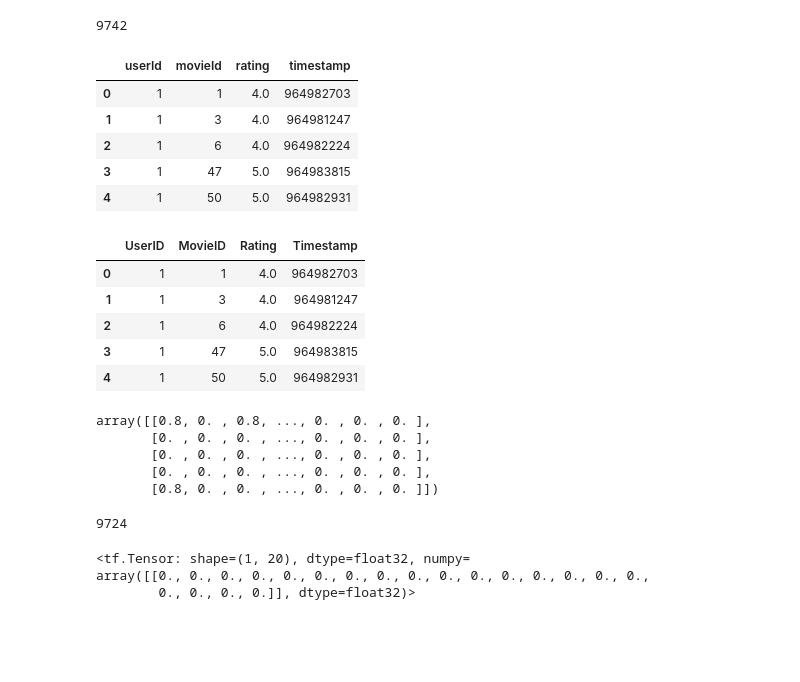
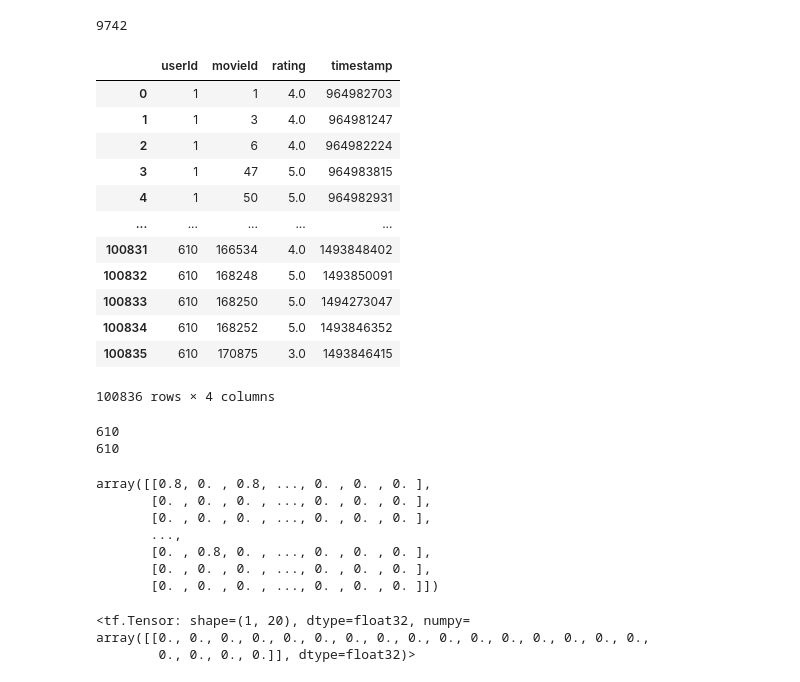
Before and after one commit to giftedemon/Boltzmann-Machines, a Jupyter notebook: implementation.ipynb, the cells around one changed output. Saved outputs shown, nothing was run; the diff lists cells and outputs as text; code cells hidden in the pictures; blank space fills up the shorter version.

```diff
--- a/implementation.ipynb
+++ b/implementation.ipynb
@@ -29,54 +30,52 @@ len(movies_df)
 [9742 rows x 3 columns]
 9742
 # %%
-# users = pd.read_csv('./ml-latest-small/ratings.csv').drop('timestamp', axis = 1)
-# ratings_df = pd.read_csv('./ml-1m/ratings.dat', sep='::', header=None, engine='python', encoding='latin-1')
 ratings_df = pd.read_csv('./ml-latest-small/ratings.csv')
-ratings_df.head()
+ratings_df
 # %% [output]
 |  | userId | movieId | rating | timestamp |
 | 0 | 1 | 1 | 4.0 | 964982703 |
 | 1 | 1 | 3 | 4.0 | 964981247 |
 | 2 | 1 | 6 | 4.0 | 964982224 |
 | 3 | 1 | 47 | 5.0 | 964983815 |
 | 4 | 1 | 50 | 5.0 | 964982931 |
+| ... | ... | ... | ... | ... |
+| 100831 | 610 | 166534 | 4.0 | 1493848402 |
+| 100832 | 610 | 168248 | 5.0 | 1493850091 |
+| 100833 | 610 | 168250 | 5.0 | 1494273047 |
+| 100834 | 610 | 168252 | 5.0 | 1493846352 |
+| 100835 | 610 | 170875 | 3.0 | 1493846415 |
+100836 rows × 4 columns
-# %%
-movies_df.columns = ['MovieID', 'Title', 'Genres']
-ratings_df.columns = ['UserID', 'MovieID', 'Rating', 'Timestamp']
-# %% [output]
-|  | UserID | MovieID | Rating | Timestamp |
-| 0 | 1 | 1 | 4.0 | 964982703 |
-| 1 | 1 | 3 | 4.0 | 964981247 |
-| 2 | 1 | 6 | 4.0 | 964982224 |
-| 3 | 1 | 47 | 5.0 | 964983815 |
-| 4 | 1 | 50 | 5.0 | 964982931 |
 # %%
-user_rating_df = ratings_df.pivot(index='UserID', columns='MovieID', values='Rating')
+# userId as rows and movieId as columns
+user_rating_df = ratings_df.pivot(index='userId', columns='movieId', values='rating')
 
+# Normalizing
 norm_user_rating_df = user_rating_df.fillna(0) / 5.0
 trX = norm_user_rating_df.values
-
-trX[0:5]
+print(len(trX))
+trX[0:10]
 # %% [output]
-array([[0.8, 0. , 0.8, ..., 0. , 0. , 0. ],
-       [0. , 0. , 0. , ..., 0. , 0. , 0. ],
-       [0. , 0. , 0. , ..., 0. , 0. , 0. ],
-       [0. , 0. , 0. , ..., 0. , 0. , 0. ],
-       [0.8, 0. , 0. , ..., 0. , 0. , 0. ]])
+610
+610
+array([[0.8, 0. , 0.8, ..., 0. , 0. , 0. ],
+       [0. , 0. , 0. , ..., 0. , 0. , 0. ],
+       [0. , 0. , 0. , ..., 0. , 0. , 0. ],
+       ...,
+       [0. , 0.8, 0. , ..., 0. , 0. , 0. ],
+       [0. , 0. , 0. , ..., 0. , 0. , 0. ],
+       [0. , 0. , 0. , ..., 0. , 0. , 0. ]])
 # %%
-hiddenUnits = 20
+hiddenUnits = 20 # need to test tbh
 visibleUnits = len(user_rating_df.columns)
-print(visibleUnits)
-vb = tf.Variable(tf.zeros([visibleUnits]), tf.float32)  # Number of unique movies
-hb = tf.Variable(tf.zeros([hiddenUnits]), tf.float32)  # Number of features were going to learn
-W = tf.Variable(tf.zeros([visibleUnits, hiddenUnits]), tf.float32)  # Weight Matrix
+vb = tf.Variable(tf.zeros([visibleUnits]), tf.float32) # visible layers are the movies
+hb = tf.Variable(tf.zeros([hiddenUnits]), tf.float32) # number of features/hidden layers
+W = tf.Variable(tf.zeros([visibleUnits, hiddenUnits]), tf.float32)
+
+v0 = tf.zeros([visibleUnits], tf.float32)
+tf.matmul([v0], W)
 # %% [output]
-9724
+<tf.Tensor: shape=(1, 20), dtype=float32, numpy=
+array([[0., 0., 0., 0., 0., 0., 0., 0., 0., 0., 0., 0., 0., 0., 0., 0.,
+        0., 0., 0., 0.]], dtype=float32)>
-# %%
-v0 = tf.zeros([visibleUnits], tf.float32)
-tf.matmul([v0], W)
-# %% [output]
-<tf.Tensor: shape=(1, 20), dtype=float32, numpy=
-array([[0., 0., 0., 0., 0., 0., 0., 0., 0., 0., 0., 0., 0., 0., 0., 0.,
-        0., 0., 0., 0.]], dtype=float32)>
 # %%
```
Also changed, not shown: parts of 9 cells of this notebook, 10 other files.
****************
#### Work task
Give the data above again, exactly and completely. No pictures go in.

#### Written solution
Before and after one commit to giftedemon/Boltzmann-Machines, a Jupyter notebook: implementation.ipynb, the cells around one changed output. Saved outputs shown, nothing was run; the diff lists cells and outputs as text; code cells hidden in the pictures; blank space fills up the shorter version.

```diff
--- a/implementation.ipynb
+++ b/implementation.ipynb
@@ -29,54 +30,52 @@ len(movies_df)
 [9742 rows x 3 columns]
 9742
 # %%
-# users = pd.read_csv('./ml-latest-small/ratings.csv').drop('timestamp', axis = 1)
-# ratings_df = pd.read_csv('./ml-1m/ratings.dat', sep='::', header=None, engine='python', encoding='latin-1')
 ratings_df = pd.read_csv('./ml-latest-small/ratings.csv')
-ratings_df.head()
+ratings_df
 # %% [output]
 |  | userId | movieId | rating | timestamp |
 | 0 | 1 | 1 | 4.0 | 964982703 |
 | 1 | 1 | 3 | 4.0 | 964981247 |
 | 2 | 1 | 6 | 4.0 | 964982224 |
 | 3 | 1 | 47 | 5.0 | 964983815 |
 | 4 | 1 | 50 | 5.0 | 964982931 |
+| ... | ... | ... | ... | ... |
+| 100831 | 610 | 166534 | 4.0 | 1493848402 |
+| 100832 | 610 | 168248 | 5.0 | 1493850091 |
+| 100833 | 610 | 168250 | 5.0 | 1494273047 |
+| 100834 | 610 | 168252 | 5.0 | 1493846352 |
+| 100835 | 610 | 170875 | 3.0 | 1493846415 |
+100836 rows × 4 columns
-# %%
-movies_df.columns = ['MovieID', 'Title', 'Genres']
-ratings_df.columns = ['UserID', 'MovieID', 'Rating', 'Timestamp']
-# %% [output]
-|  | UserID | MovieID | Rating | Timestamp |
-| 0 | 1 | 1 | 4.0 | 964982703 |
-| 1 | 1 | 3 | 4.0 | 964981247 |
-| 2 | 1 | 6 | 4.0 | 964982224 |
-| 3 | 1 | 47 | 5.0 | 964983815 |
-| 4 | 1 | 50 | 5.0 | 964982931 |
 # %%
-user_rating_df = ratings_df.pivot(index='UserID', columns='MovieID', values='Rating')
+# userId as rows and movieId as columns
+user_rating_df = ratings_df.pivot(index='userId', columns='movieId', values='rating')
 
+# Normalizing
 norm_user_rating_df = user_rating_df.fillna(0) / 5.0
 trX = norm_user_rating_df.values
-
-trX[0:5]
+print(len(trX))
+trX[0:10]
 # %% [output]
-array([[0.8, 0. , 0.8, ..., 0. , 0. , 0. ],
-       [0. , 0. , 0. , ..., 0. , 0. , 0. ],
-       [0. , 0. , 0. , ..., 0. , 0. , 0. ],
-       [0. , 0. , 0. , ..., 0. , 0. , 0. ],
-       [0.8, 0. , 0. , ..., 0. , 0. , 0. ]])
+610
+610
+array([[0.8, 0. , 0.8, ..., 0. , 0. , 0. ],
+       [0. , 0. , 0. , ..., 0. , 0. , 0. ],
+       [0. , 0. , 0. , ..., 0. , 0. , 0. ],
+       ...,
+       [0. , 0.8, 0. , ..., 0. , 0. , 0. ],
+       [0. , 0. , 0. , ..., 0. , 0. , 0. ],
+       [0. , 0. , 0. , ..., 0. , 0. , 0. ]])
 # %%
-hiddenUnits = 20
+hiddenUnits = 20 # need to test tbh
 visibleUnits = len(user_rating_df.columns)
-print(visibleUnits)
-vb = tf.Variable(tf.zeros([visibleUnits]), tf.float32)  # Number of unique movies
-hb = tf.Variable(tf.zeros([hiddenUnits]), tf.float32)  # Number of features were going to learn
-W = tf.Variable(tf.zeros([visibleUnits, hiddenUnits]), tf.float32)  # Weight Matrix
+vb = tf.Variable(tf.zeros([visibleUnits]), tf.float32) # visible layers are the movies
+hb = tf.Variable(tf.zeros([hiddenUnits]), tf.float32) # number of features/hidden layers
+W = tf.Variable(tf.zeros([visibleUnits, hiddenUnits]), tf.float32)
+
+v0 = tf.zeros([visibleUnits], tf.float32)
+tf.matmul([v0], W)
 # %% [output]
-9724
+<tf.Tensor: shape=(1, 20), dtype=float32, numpy=
+array([[0., 0., 0., 0., 0., 0., 0., 0., 0., 0., 0., 0., 0., 0., 0., 0.,
+        0., 0., 0., 0.]], dtype=float32)>
-# %%
-v0 = tf.zeros([visibleUnits], tf.float32)
-tf.matmul([v0], W)
-# %% [output]
-<tf.Tensor: shape=(1, 20), dtype=float32, numpy=
-array([[0., 0., 0., 0., 0., 0., 0., 0., 0., 0., 0., 0., 0., 0., 0., 0.,
-        0., 0., 0., 0.]], dtype=float32)>
 # %%
```
Also changed, not shown: parts of 9 cells of this notebook, 10 other files.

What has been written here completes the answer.